Today is the centenary of Primo Levi’s birth, and I wanted to share a short extract from a short essay tucked away in volume 2 of the Complete Works.

Unknown (Mondadori Publishers) [Public domain] – via Wikimedia Commons

The Nazi massacre bears the mark of folly, but also another mark. It is the mark of the inhuman, of human solidarity negated, forbidden, shattered; of slave-like exploitation, of the shameless establishment of the law of the strongest, smuggled in under the banner of order. It’s the mark of bullying, the mark of fascism. It’s the realization of an insane dream, in which one person rules, no one thinks anymore, everyone always stays in line, everyone obeys to the death, everyone always says yes.

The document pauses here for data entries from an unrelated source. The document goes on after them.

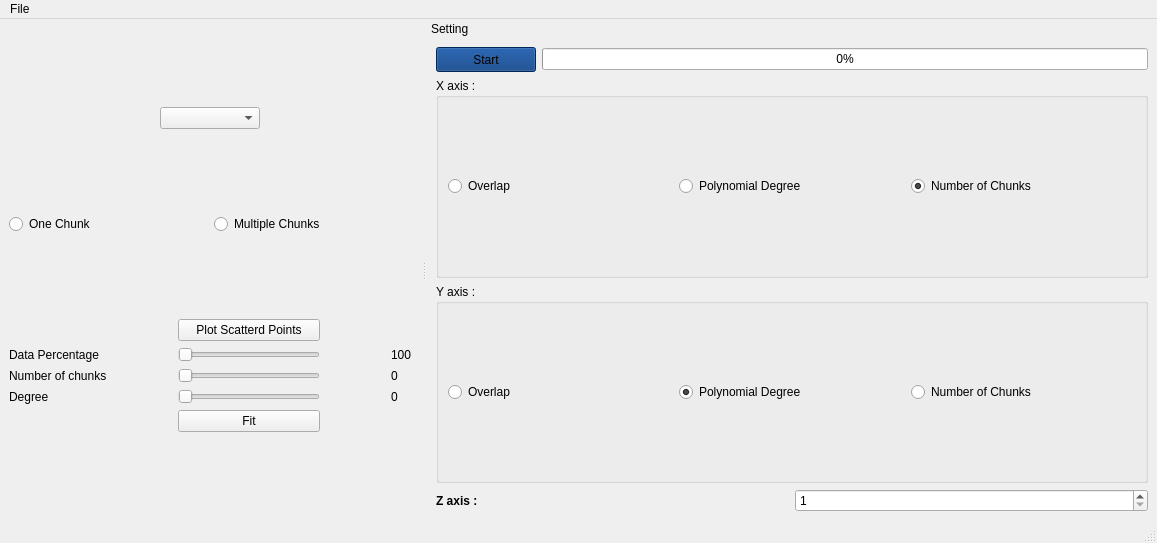
This is gui_main.ui in Mohamed-Ibrahim-01/curve-fitting as Qt 5 draws it before an edit. The edited form follows.
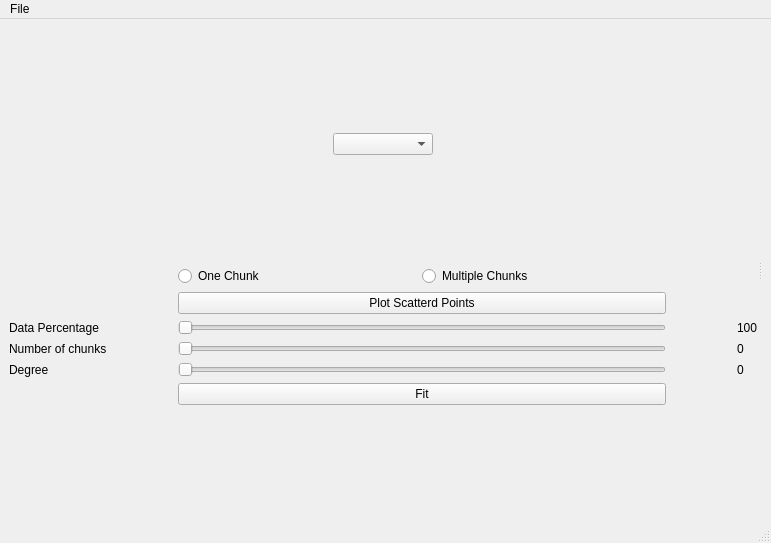
This is the edited form.

Commit message: refactor error map

```diff
--- a/gui_main.ui
+++ b/gui_main.ui
@@ -6,7 +6,7 @@
    <rect>
     <x>0</x>
     <y>0</y>
-    <width>1157</width>
+    <width>771</width>
     <height>543</height>
    </rect>
   </property>
@@ -14,7 +14,14 @@
    <string>MainWindow</string>
   </property>
   <widget class="QWidget" name="centralwidget">
-   <layout class="QVBoxLayout" name="verticalLayout_3">
+   <layout class="QVBoxLayout" name="verticalLayout_5">
+    <item>
+     <widget class="QSplitter" name="splitter">
+      <property name="orientation">
+       <enum>Qt::Horizontal</enum>
+      </property>
+      <widget class="QWidget" name="verticalLayoutWidget_2">
+       <layout class="QVBoxLayout" name="interpolation_area">
     <item>
      <layout class="QVBoxLayout" name="graph_layout">
       <property name="bottomMargin">
@@ -54,67 +61,12 @@
       </item>
      </layout>
     </item>
-    <item>
-     <layout class="QHBoxLayout" name="Radio_butto_Layout" stretch="0,0">
-      <item>
-       <widget class="QRadioButton" name="one_chunk">
-        <property name="text">
-         <string>One Chunk</string>
-        </property>
-       </widget>
-      </item>
-      <item>
-       <widget class="QRadioButton" name="mlutiple_chunks">
-        <property name="text">
-         <string>Multiple Chunks</string>
-        </property>
-       </widget>
-      </item>
-     </layout>
-    </item>
     <item>
      <layout class="QGridLayout" name="gridLayout">
       <property name="horizontalSpacing">
        <number>71</number>
       </property>
-      <item row="2" column="0">
-       <widget class="QLabel" name="label_3">
-        <property name="text">
-         <string>Number of chunks</string>
-        </property>
-       </widget>
-      </item>
-      <item row="3" column="2">
-       <widget class="QLabel" name="degree_lable">
-        <property name="text">
-         <string>0</string>
-        </property>
-       </widget>
-      </item>
-      <item row="2" column="2">
-       <widget class="QLabel" name="number_of_chunks_lable">
-        <property name="text">
-         <string>0</string>
-        </property>
-       </widget>
-      </item>
-      <item row="3" column="1">
-       <widget class="QSlider" name="polynomial_degree_slider">
-        <property name="minimumSize">
-         <size>
-          <width>0</width>
-          <height>0</height>
-         </size>
-        </property>
-        <property name="maximum">
-         <number>100</number>
-        </property>
-        <property name="orientation">
-         <enum>Qt::Horizontal</enum>
-        </property>
-       </widget>
-      </item>
-      <item row="1" column="1">
+          <item row="2" column="1">
        <widget class="QSlider" name="data_percentage_slider">
         <property name="maximum">
          <number>100</number>
@@ -124,49 +76,111 @@
         </property>
        </widget>
       </item>
-      <item row="1" column="0">
-       <widget class="QLabel" name="label_5">
-        <property name="text">
-         <string>Data Percentage</string>
-        </property>
-       </widget>
-      </item>
-      <item row="3" column="0">
+          <item row="4" column="0">
        <widget class="QLabel" name="label_4">
         <property name="text">
          <string>Degree</string>
         </property>
        </widget>
       </item>
-      <item row="2" column="1">
-       <widget class="QSlider" name="number_of_chunks_slider">
+          <item row="5" column="1">
+           <widget class="QPushButton" name="fitting_button">
+            <property name="text">
+             <string>Fit</string>
+            </property>
+           </widget>
+          </item>
+          <item row="4" column="1">
+           <widget class="QSlider" name="polynomial_degree_slider">
+            <property name="minimumSize">
+             <size>
+              <width>0</width>
+              <height>0</height>
+             </size>
+            </property>
+            <property name="maximum">
+             <number>100</number>
+            </property>
         <property name="orientation">
          <enum>Qt::Horizontal</enum>
         </property>
        </widget>
       </item>
-      <item row="1" column="2">
+          <item row="2" column="2">
        <widget class="QLabel" name="data_percentage_label">
         <property name="text">
          <string>100</string>
         </property>
        </widget>
       </item>
-      <item row="0" column="1">
+          <item row="1" column="1">
        <widget class="QPushButton" name="start_button">
         <property name="text">
          <string>Plot Scatterd Points</string>
         </property>
        </widget>
       </item>
-      <item row="4" column="1">
-       <widget class="QPushButton" name="fitting_button">
+          <item row="3" column="0">
+           <widget class="QLabel" name="label_3">
         <property name="text">
-         <string>Fit</string>
+             <string>Number of chunks</string>
         </property>
        </widget>
       </item>
-     </layout>
+          <item row="2" column="0">
+           <widget class="QLabel" name="label_5">
+            <property name="text">
+             <string>Data Percentage</string>
+            </property>
+           </widget>
+          </item>
+          <item row="3" column="2">
+           <widget class="QLabel" name="number_of_chunks_lable">
+            <property name="text">
+             <string>0</string>
+            </property>
+           </widget>
+          </item>
+          <item row="4" column="2">
+           <widget class="QLabel" name="degree_lable">
+            <property name="text">
+             <string>0</string>
+            </property>
+           </widget>
+          </item>
+          <item row="3" column="1">
+           <widget class="QSlider" name="number_of_chunks_slider">
+            <property name="orientation">
+             <enum>Qt::Horizontal</enum>
+            </property>
+           </widget>
+          </item>
+          <item row="0" column="1">
+           <layout class="QHBoxLayout" name="Radio_butto_Layout" stretch="0,0">
+            <item>
+             <widget class="QRadioButton" name="one_chunk">
+              <property name="text">
+               <string>One Chunk</string>
+              </property>
+             </widget>
+            </item>
+            <item>
+             <widget class="QRadioButton" name="mlutiple_chunks">
+              <property name="text">
+               <string>Multiple Chunks</string>
+              </property>
+             </widget>
+            </item>
+           </layout>
+          </item>
+         </layout>
+        </item>
+       </layout>
+      </widget>
+      <widget class="QWidget" name="verticalLayoutWidget">
+       <layout class="QVBoxLayout" name="error_map_area"/>
+      </widget>
+     </widget>
     </item>
    </layout>
   </widget>
@@ -175,7 +189,7 @@
     <rect>
      <x>0</x>
      <y>0</y>
-     <width>1157</width>
+     <width>771</width>
      <height>20</height>
     </rect>
    </property>
@@ -187,168 +201,6 @@
    <addaction name="menuFile"/>
   </widget>
   <widget class="QStatusBar" name="statusbar"/>
-  <widget class="QDockWidget" name="dockWidget">
-   <property name="minimumSize">
-    <size>
-     <width>730</width>
-     <height>240</height>
-    </size>
-   </property>
-   <property name="features">
-    <set>QDockWidget::NoDockWidgetFeatures</set>
-   </property>
-   <property name="allowedAreas">
-    <set>Qt::RightDockWidgetArea</set>
-   </property>
-   <property name="windowTitle">
-    <string>Setting</string>
-   </property>
-   <attribute name="dockWidgetArea">
-    <number>2</number>
-   </attribute>
-   <widget class="QWidget" name="dockWidgetContents">
-    <layout class="QVBoxLayout" name="verticalLayout_4">
-     <item>
-      <layout class="QVBoxLayout" name="erro_map_layout">
-       <item>
-        <layout class="QHBoxLayout" name="horizontalLayout">
-         <item>
-          <widget class="QPushButton" name="error_map_button">
-           <property name="minimumSize">
-            <size>
-             <width>100</width>
-             <height>25</height>
-            </size>
-           </property>
-           <property name="styleSheet">
-            <string notr="true">background-color: rgb(0, 54, 125);</string>
-           </property>
-           <property name="text">
-            <string>Start</string>
-           </property>
-          </widget>
-         </item>
-         <item>
-          <widget class="QProgressBar" name="progressBar">
-           <property name="value">
-            <number>0</number>
-           </property>
-          </widget>
-         </item>
-        </layout>
-       </item>
-      </layout>
-     </item>
-     <item>
-      <layout class="QVBoxLayout" name="error_map_setting_layout">
-       <item>
-        <widget class="QGroupBox" name="x_axis_groupBox">
-         <property name="title">
-          <string>X axis :</string>
-         </property>
-         <layout class="QHBoxLayout" name="horizontalLayout_2">
-          <item>
-           <widget class="QRadioButton" name="x_overlap">
-            <property name="text">
-             <string>Overlap</string>
-            </property>
-            <property name="checked">
-             <bool>false</bool>
-            </property>
-           </widget>
-          </item>
-          <item>
-           <widget class="QRadioButton" name="x_polydeg">
-            <property name="text">
-             <string>Polynomial Degree</string>
-            </property>
-            <property name="checked">
-             <bool>false</bool>
-            </property>
-           </widget>
-          </item>
-          <item>
-           <widget class="QRadioButton" name="x_numchunk">
-            <property name="text">
-             <string>Number of Chunks</string>
-            </property>
-            <property name="checked">
-             <bool>true</bool>
-            </property>
-           </widget>
-          </item>
-         </layout>
-        </widget>
-       </item>
-       <item>
-        <widget class="QGroupBox" name="y_axis_groupBox">
-         <property name="title">
-          <string>Y axis :</string>
-         </property>
-         <layout class="QHBoxLayout" name="horizontalLayout_4">
-          <item>
-           <widget class="QRadioButton" name="y_overlap">
-            <property name="text">
-             <string>Overlap</string>
-            </property>
-            <property name="checked">
-             <bool>false</bool>
-            </property>
-           </widget>
-          </item>
-          <item>
-           <widget class="QRadioButton" name="y_polydeg">
-            <property name="text">
-             <string>Polynomial Degree</string>
-            </property>
-            <property name="checked">
-             <bool>true</bool>
-            </property>
-           </widget>
-          </item>
-          <item>
-           <widget class="QRadioButton" name="y_numchunk">
-            <property name="text">
-             <string>Number of Chunks</string>
-            </property>
-            <property name="checked">
-             <bool>false</bool>
-            </property>
-           </widget>
-          </item>
-         </layout>
-        </widget>
-       </item>
-       <item>
-        <layout class="QHBoxLayout" name="z_axis_layout">
-         <item>
-          <widget class="QLabel" name="z_axis_label">
-           <property name="styleSheet">
-            <string notr="true">font: 10pt &quot;Sans Serif&quot;;
-font-weight: bold;</string>
-           </property>
-           <property name="text">
-            <string>Z axis :</string>
-           </property>
-          </widget>
-         </item>
-         <item>
-          <widget class="QSpinBox" name="z_axis_spinbox">
-           <property name="minimum">
-            <number>1</number>
-           </property>
-           <property name="maximum">
-            <number>100</number>
-           </property>
-          </widget>
-         </item>
-        </layout>
-       </item>
-      </layout>
-     </item>
-    </layout>
-   </widget>
-  </widget>
   <action name="openaction">
    <property name="enabled">
     <bool>true</bool>
```
Lines whose indentation alone changed are shown as unchanged. The commit also changes 3 other files.
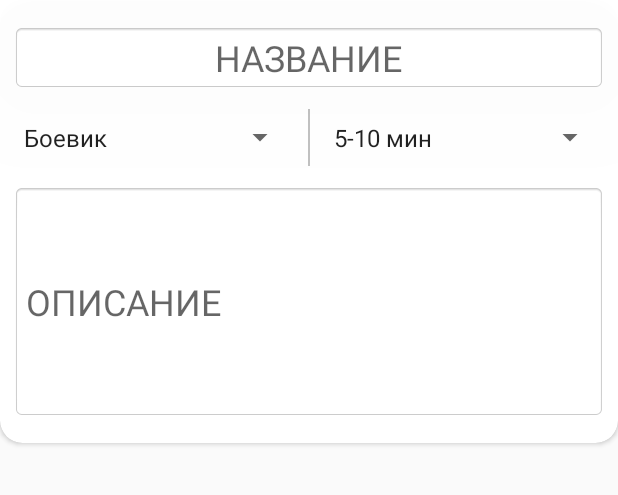
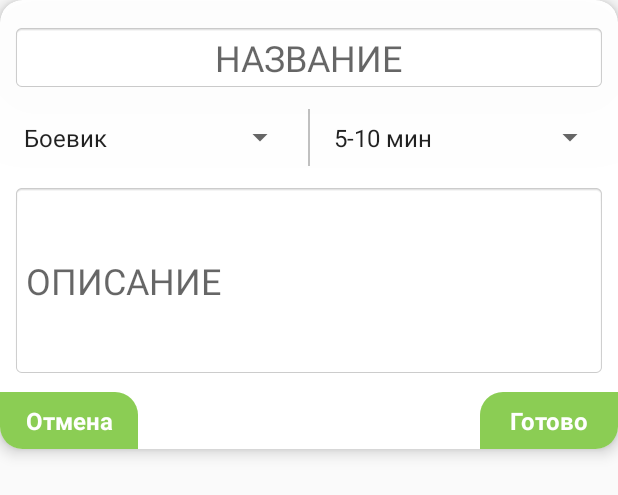
Before and after one commit to bigmeco/QuestConstructor, an Android app: the layout fragment_edit_project.xml on its own in the app's theme, with its tools: preview values and no code run, on a phone screen of 412 x 824 dp. Shown: the top 495 px of the screen. Run offline under Robolectric (Android 15) with nearby library versions, the phone set to English and light mode, and no system bars.

Commit message:
add editScreen db

```diff
--- a/app/src/main/AndroidManifest.xml
+++ b/app/src/main/AndroidManifest.xml
@@ -24,7 +24,6 @@
         <activity
             android:name=".CreatorScreenActivity"
             android:theme="@style/CreatorActivityTheme" />
-        <activity android:name=".EditProjectActivity"></activity>
     </application>
 
 </manifest>
--- a/app/src/main/java/com/bigmeco/questconstructor/CreatorScreenActivity.kt
+++ b/app/src/main/java/com/bigmeco/questconstructor/CreatorScreenActivity.kt
@@ -241,8 +241,8 @@ class CreatorScreenActivity : AppCompatActivity() {
         setContentView(R.layout.activity_creator_screen)
         Realm.init(this)
 
-        val preferences = PreferenceManager.getDefaultSharedPreferences(this)
-        idProject = preferences.getInt("idProject", 0)
+            val preferences = PreferenceManager.getDefaultSharedPreferences(this)
+            idProject = preferences.getInt("idProject", 0)
         objectProject = realm.where(ObjectProject::class.java).equalTo("id", idProject).findFirst()
         objectScreen = objectProject?.screen?.get(idScreen)
 
--- /dev/null
+++ b/app/src/main/res/drawable/rectangle_rounded_all.xml
@@ -0,0 +1,11 @@
+<?xml version="1.0" encoding="utf-8"?>
+<selector
+    xmlns:android="http://schemas.android.com/apk/res/android">
+    <item>
+        <shape>
+            <solid android:color="#8bcd54"/>
+            <corners
+                android:topLeftRadius="15dp"/>
+        </shape>
+    </item>
+</selector>
--- /dev/null
+++ b/app/src/main/res/drawable/rectangle_rounded_back.xml
@@ -0,0 +1,11 @@
+<?xml version="1.0" encoding="utf-8"?>
+<selector
+    xmlns:android="http://schemas.android.com/apk/res/android">
+    <item>
+        <shape>
+            <solid android:color="#8bcd54"/>
+            <corners
+                android:topRightRadius="15dp"/>
+        </shape>
+    </item>
+</selector>
--- a/app/src/main/res/layout/fragment_edit_project.xml
+++ b/app/src/main/res/layout/fragment_edit_project.xml
@@ -8,19 +8,14 @@
 
     <android.support.v7.widget.CardView
         android:layout_width="match_parent"
-        android:layout_height="64dp"
-        app:cardCornerRadius="0dp" />
-
-    <android.support.v7.widget.CardView
-        android:layout_width="match_parent"
         android:layout_height="wrap_content"
         android:layout_marginBottom="8dp"
-        app:cardCornerRadius="15dp">
+        app:cardCornerRadius="15dp"
+        app:cardElevation="6dp">
 
         <android.support.constraint.ConstraintLayout
             android:layout_width="match_parent"
-            android:layout_height="match_parent"
-            android:paddingBottom="16dp">
+            android:layout_height="match_parent">
 
             <EditText
                 android:id="@+id/editName"
@@ -87,6 +82,7 @@
                 android:id="@+id/editBody"
                 android:layout_width="match_parent"
                 android:layout_height="wrap_content"
+                android:layout_marginBottom="10dp"
                 android:layout_marginEnd="8dp"
                 android:layout_marginStart="8dp"
                 android:layout_marginTop="12dp"
@@ -94,12 +90,49 @@
                 android:ems="10"
                 android:hint="@string/description"
                 android:inputType="textMultiLine|textPersonName"
-                android:lines="5"
+                android:lines="6"
+                android:maxLines="14"
+                android:minLines="4"
                 android:textAlignment="viewStart"
                 android:textSize="24sp"
+                app:layout_constraintBottom_toTopOf="@+id/done"
                 app:layout_constraintEnd_toEndOf="parent"
                 app:layout_constraintStart_toStartOf="parent"
                 app:layout_constraintTop_toBottomOf="@+id/divider4" />
+
+            <TextView
+                android:id="@+id/done"
+                android:layout_width="92dp"
+                android:layout_height="wrap_content"
+                android:background="@drawable/rectangle_rounded_all"
+                android:paddingBottom="8dp"
+                android:paddingEnd="12dp"
+                android:paddingStart="12dp"
+                android:paddingTop="8dp"
+                android:text="@string/done"
+                android:textAlignment="center"
+                android:textColor="@color/cardview_light_background"
+                android:textSize="16sp"
+                android:textStyle="bold"
+                app:layout_constraintBottom_toBottomOf="parent"
+                app:layout_constraintEnd_toEndOf="parent" />
+
+            <TextView
+                android:id="@+id/cancel"
+                android:layout_width="92dp"
+                android:layout_height="wrap_content"
+                android:background="@drawable/rectangle_rounded_back"
+                android:paddingBottom="8dp"
+                android:paddingEnd="12dp"
+                android:paddingStart="12dp"
+                android:paddingTop="8dp"
+                android:text="@string/exit"
+                android:textAlignment="center"
+                android:textColor="@color/cardview_light_background"
+                android:textSize="16sp"
+                android:textStyle="bold"
+                app:layout_constraintBottom_toBottomOf="parent"
+                app:layout_constraintStart_toStartOf="parent" />
 
         </android.support.constraint.ConstraintLayout>
     </android.support.v7.widget.CardView>
```
Also changed, not shown: app/src/main/java/com/bigmeco/questconstructor/CreatorFragment.kt (+6 -2 lines), app/src/main/java/com/bigmeco/questconstructor/EditProjectFragment.kt (+60 -0 lines).
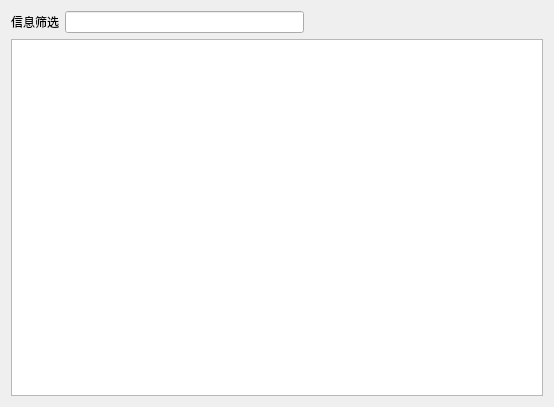
The window that AlarmConfigDlg.ui (wanlong1215/test) describes before a commit, drawn with Qt 5.
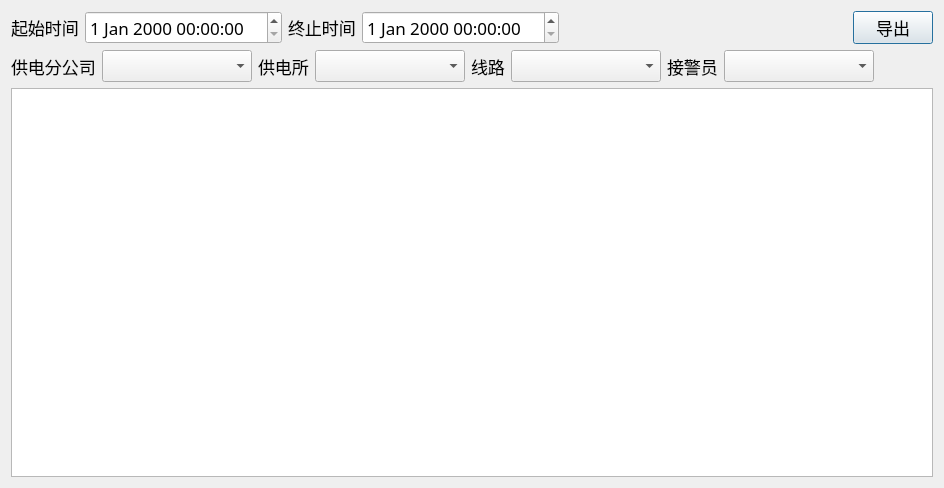
The same window after the commit.

The edit to the form file:
```diff
--- a/AlarmConfigDlg.ui
+++ b/AlarmConfigDlg.ui
@@ -6,10 +6,16 @@
    <rect>
     <x>0</x>
     <y>0</y>
-    <width>554</width>
-    <height>407</height>
+    <width>944</width>
+    <height>488</height>
    </rect>
   </property>
+  <property name="font">
+   <font>
+    <family>微软雅黑</family>
+    <pointsize>13</pointsize>
+   </font>
+  </property>
   <property name="windowTitle">
    <string>报警数据管理</string>
   </property>
@@ -19,15 +25,117 @@
      <item>
       <widget class="QLabel" name="label">
        <property name="text">
-        <string>信息筛选</string>
+        <string>起始时间</string>
        </property>
       </widget>
      </item>
      <item>
-      <widget class="QLineEdit" name="leFilter"/>
+      <widget class="QDateTimeEdit" name="dtBegin"/>
+     </item>
+     <item>
+      <widget class="QLabel" name="label_7">
+       <property name="text">
+        <string>终止时间</string>
+       </property>
+      </widget>
+     </item>
+     <item>
+      <widget class="QDateTimeEdit" name="dtEnd"/>
      </item>
      <item>
       <spacer name="horizontalSpacer">
+       <property name="orientation">
+        <enum>Qt::Horizontal</enum>
+       </property>
+       <property name="sizeHint" stdset="0">
+        <size>
+         <width>40</width>
+         <height>20</height>
+        </size>
+       </property>
+      </spacer>
+     </item>
+     <item>
+      <widget class="QPushButton" name="btnExport">
+       <property name="text">
+        <string>导出</string>
+       </property>
+      </widget>
+     </item>
+    </layout>
+   </item>
+   <item>
+    <layout class="QHBoxLayout" name="horizontalLayout_3">
+     <item>
+      <widget class="QLabel" name="label_2">
+       <property name="text">
+        <string>供电分公司</string>
+       </property>
+      </widget>
+     </item>
+     <item>
+      <widget class="QComboBox" name="cbSubCompany">
+       <property name="minimumSize">
+        <size>
+         <width>150</width>
+         <height>0</height>
+        </size>
+       </property>
+      </widget>
+     </item>
+     <item>
+      <widget class="QLabel" name="label_3">
+       <property name="text">
+        <string>供电所</string>
+       </property>
+      </widget>
+     </item>
+     <item>
+      <widget class="QComboBox" name="cbAsmo">
+       <property name="minimumSize">
+        <size>
+         <width>150</width>
+         <height>0</height>
+        </size>
+       </property>
+      </widget>
+     </item>
+     <item>
+      <widget class="QLabel" name="label_4">
+       <property name="text">
+        <string>线路</string>
+       </property>
+      </widget>
+     </item>
+     <item>
+      <widget class="QComboBox" name="cbLine">
+       <property name="minimumSize">
+        <size>
+         <width>150</width>
+         <height>0</height>
+        </size>
+       </property>
+      </widget>
+     </item>
+     <item>
+      <widget class="QLabel" name="label_5">
+       <property name="text">
+        <string>接警员</string>
+       </property>
+      </widget>
+     </item>
+     <item>
+      <widget class="QComboBox" name="cbWorker">
+       <property name="minimumSize">
+        <size>
+         <width>150</width>
+         <height>0</height>
+        </size>
+       </property>
+      </widget>
+     </item>
+     <item>
+      <spacer name="horizontalSpacer_2">
        <property name="orientation">
         <enum>Qt::Horizontal</enum>
        </property>
```
Left out of the diff: 4 changed lines with no effect on the pictures.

The essay is called “Monument at Auschwitz”; it was published in La Stampa on 18th July, 1959. Like everything Levi has to say, it’s profound and moving; and frighteningly enough still relevant today. I’d like to think, on a day when I’m remembering a great writer who bore witness to his times, that humanity had progressed from the horrors of the 20th century – but alas, I’m not convinced we have…